  • The snoop logic 18 may be a hardware or firmware component in some embodiments. However, other implementations may also be possible. The snoop logic 18 identifies accesses from host software, such as device drivers associated with devices 22, intended for a special area of memory, for example, the sequestered memory 20 a or 20 b. When it detects those accesses, the snoop logic 18 directs those accesses to the adjunct processor 16 which then may or may not provide access to the sequestered memory 20. Thus, some communication may be possible, in a fashion to be described hereinafter, between the host software and the adjunct processor 16.
  • In some embodiments, the sequestered memory 20 may be part of a memory 90, shown in FIG. 2, which includes device registers 91. The memory 90 may be part of the service or adjunct processor 16, may be part of the chipset 14, or may be external and, for example, may be located in a system memory.
  • Device drivers have full access to their memory mapped register space. Hence, in one embodiment, device memory map register space is configured to include a set of phantom registers which do not actually exist in hardware. In one embodiment, during the peripheral component interconnect device configuration, the chipset 14 configures the device's memory mapped register space to include space for phantom registers. These phantom registers are used for communication from the host software and the adjunct processor. Hence, every time the device driver wishes to communicate with the adjunct processor, it writes to the phantom register space and the snoop logic forwards the data to the sequestered memory region instead, where the adjunct processor can access that data.
  • The host software may be registered with an operating system and may have full control over its memory mapped device register space.

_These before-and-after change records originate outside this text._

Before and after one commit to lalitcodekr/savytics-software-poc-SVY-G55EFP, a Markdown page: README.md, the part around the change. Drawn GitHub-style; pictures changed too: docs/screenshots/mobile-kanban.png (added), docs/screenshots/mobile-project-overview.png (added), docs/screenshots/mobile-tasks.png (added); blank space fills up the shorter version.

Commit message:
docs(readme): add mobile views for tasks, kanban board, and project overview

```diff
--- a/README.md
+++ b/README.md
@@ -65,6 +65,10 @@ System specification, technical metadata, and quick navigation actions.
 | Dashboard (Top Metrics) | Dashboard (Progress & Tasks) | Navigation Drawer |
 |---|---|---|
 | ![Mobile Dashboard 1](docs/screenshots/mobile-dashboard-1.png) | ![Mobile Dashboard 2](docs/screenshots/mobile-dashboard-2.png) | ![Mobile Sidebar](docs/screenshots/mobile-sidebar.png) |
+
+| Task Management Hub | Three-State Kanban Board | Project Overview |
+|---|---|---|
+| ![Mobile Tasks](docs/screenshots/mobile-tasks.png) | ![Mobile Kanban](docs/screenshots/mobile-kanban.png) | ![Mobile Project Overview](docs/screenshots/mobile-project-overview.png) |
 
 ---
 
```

The operating system may simply map a continuous memory region into the Peripheral Component Interconnect (PCI) device space in one embodiment. See PCI 3.0, available from the PCI Special Interest Group, Portland, Oreg. 97221. For example, the chipset 14 may forward memory accesses directed to a specific predetermined range within a device's memory/register space to the adjunct processor's memory/register space. The adjunct processor's memory may be sequestered from host system memory and hidden from the operating system or may be independent memory, with the bridge 14 performing the translation to the adjunct processor's local memory.
  • When the adjunct processor 16 is sequestering system memory with the complicity of the bridge 14, the performance of these register accesses may be equivalent to direct system memory accesses by the host software for its local memory. The offset at which these phantom registers lie can be predetermined by a platform configuration, either via hard settings or via the basic input/output system, or, as still another example, simply by appending them in a standard way regardless of the device. The term “phantom” is intended to signify that these are not hardware extensions, but, rather, are emulations of memory mapped register space associated with a device.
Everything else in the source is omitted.